And that explains where I was yesterday. I was seated on the top-level of the triangle. High out of reach. I retreated to my place of comfort.
Today, I climb back down the ladder, back to the ground. But I carry with me a greater clarity, a clarity only found because I sat at the highest peak and viewed my world.
“We would worry less about what others think of us if we realized how seldom they do.” ~ Ethel Barrett
“I was a personality before I became a person – I am simple, complex, generous, selfish, unattractive, beautiful, lazy, and driven.” ~ Barbra Streisand
“I would step into a place of being lined up with a sense of purpose and my inner compass, and everything was going in the same direction. Then I’d get lazy and get off the track. And then things would start to fall apart, and I’d back up and get it together again.” ~ Kathy Mattea

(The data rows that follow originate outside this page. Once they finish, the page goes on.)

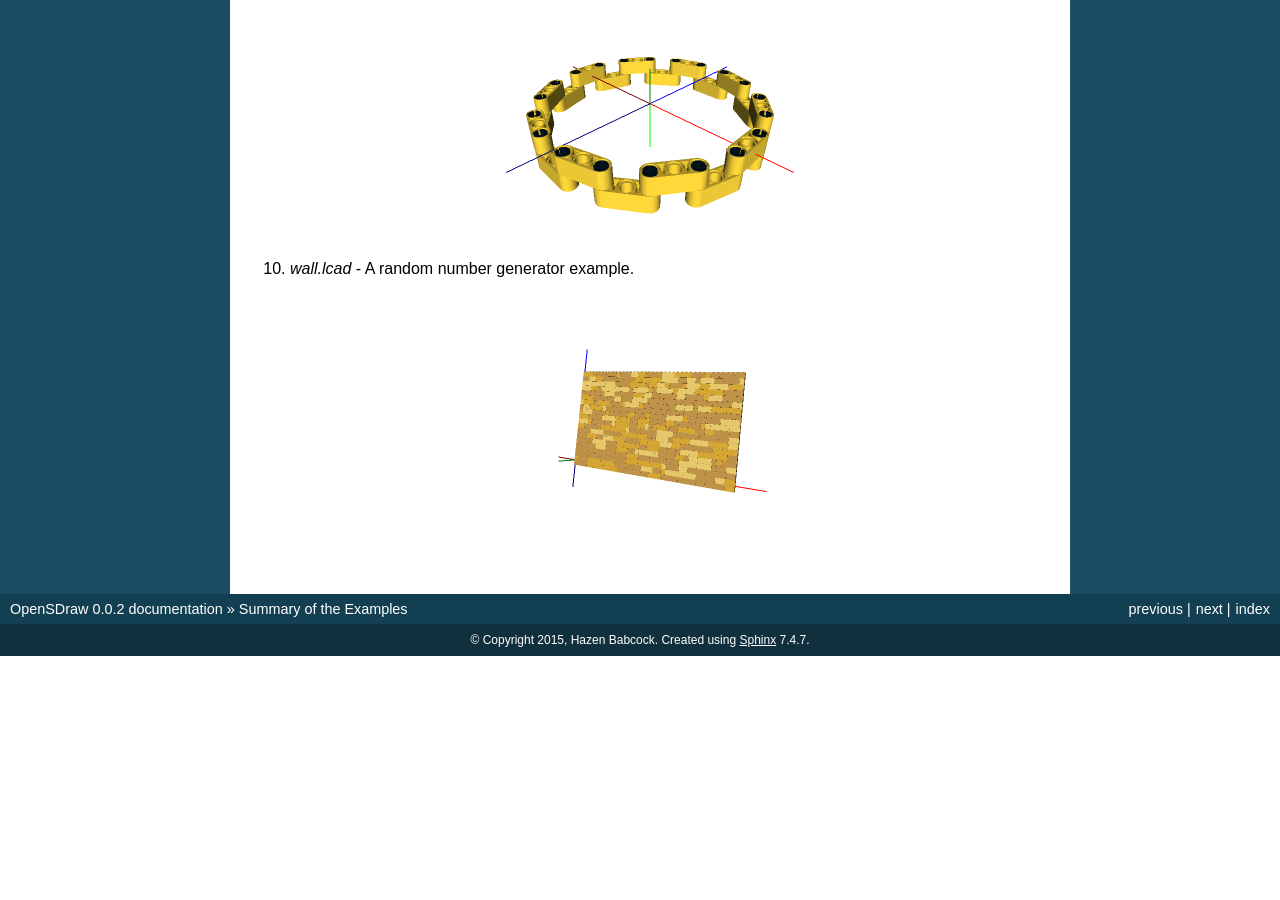
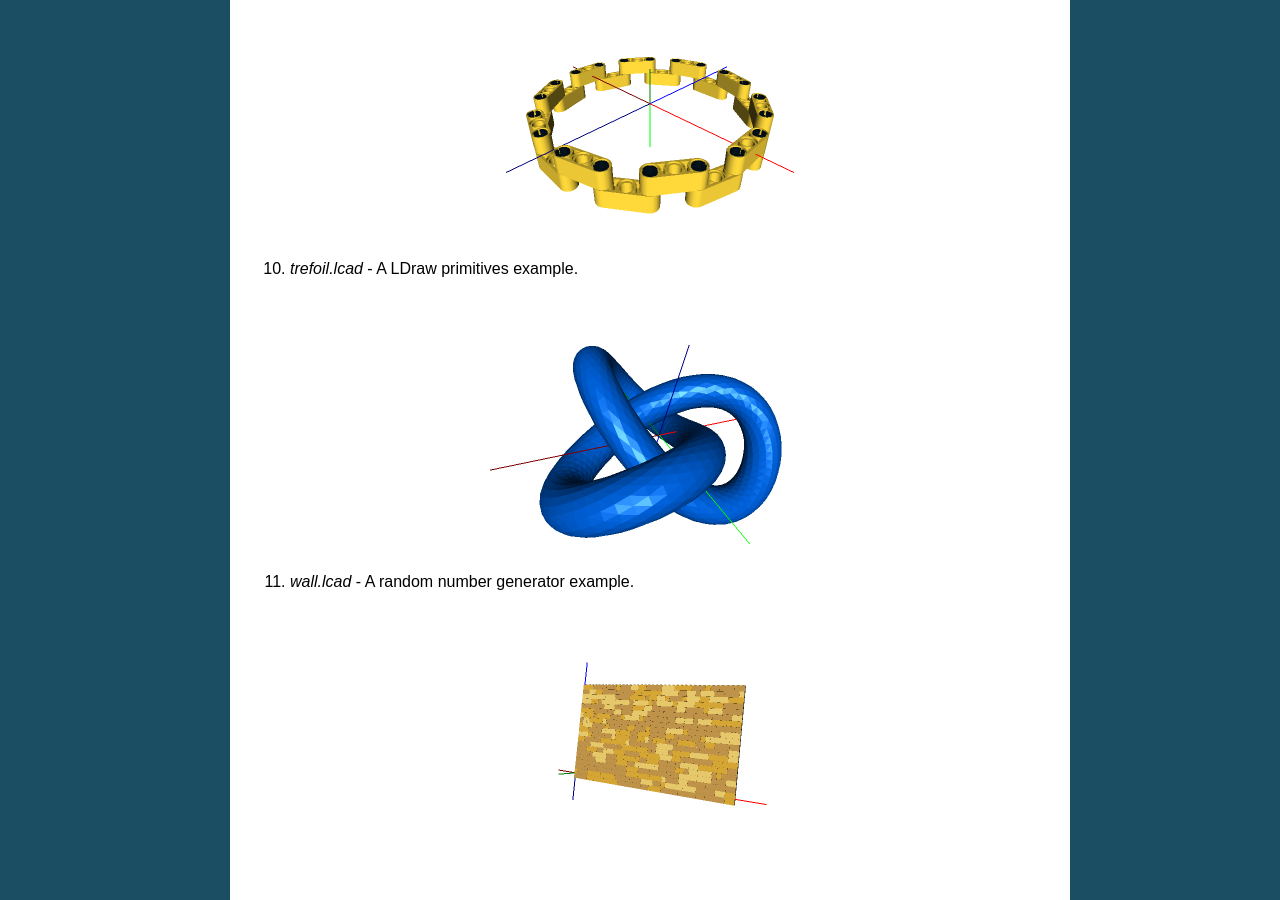
Before and after one commit to HazenBabcock/opensdraw, a Sphinx documentation site: the page built from docs/source/examples_list.rst, in a window 1280 px wide and 900 px high, scrolled down 2685 px. Built offline with Sphinx 7.4.7, drawn with Linux system fonts in a browser that asks for light colours; before the commit the page ends 3341 px from its top, so only the background shows below that.

Commit message:
Add trefoil to examples list.

```diff
--- a/docs/source/examples_list.rst
+++ b/docs/source/examples_list.rst
@@ -48,7 +48,12 @@ All of the example can be found in the *examples* directory.
 .. figure:: step20.png
    :scale: 50%
 
-10. *wall.lcad* - A random number generator example.
+10. *trefoil.lcad* - A LDraw primitives example.
+
+.. figure:: trefoil.png
+   :scale: 50%
+
+11. *wall.lcad* - A random number generator example.
 
 .. figure:: wall.png
    :scale: 50%
```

Kathy Mattea in 1994 Teach Your Children Well
Okay Poem Below
It’s okay to be lazy
It’s okay to get off track
It’s okay to take a break
It’s okay to sleep in
It’s okay to wear pajamas
It’s okay to avoid the mirror
It’s okay to lounge on the couch
It’s okay to overeat
It’s okay to get off-balance
It’s okay to eat ice cream
It’s okay to obsess
It’s okay to ignore the laundry
It’s okay to gain weight
It’s okay to cry
It’s okay to make mistakes
It’s okay to get angry
It’s okay to be afraid
It’s okay not to like yourself
It’s okay to worry
It’s okay to over analyze
It’s okay to stay inside
It’s okay to fixate
It’s okay to do little
It’s okay to disappoint
It’s okay to frown
It’s okay to complain
It’s okay to shout
It’s okay to fail
It’s okay to have guilt
It’s okay to surrender
It’s okay to feel different
It’s okay to feel alone
It’s okay to want change
It’s okay to share pain
It’s okay to come up empty
It’s okay to be you
In everything you are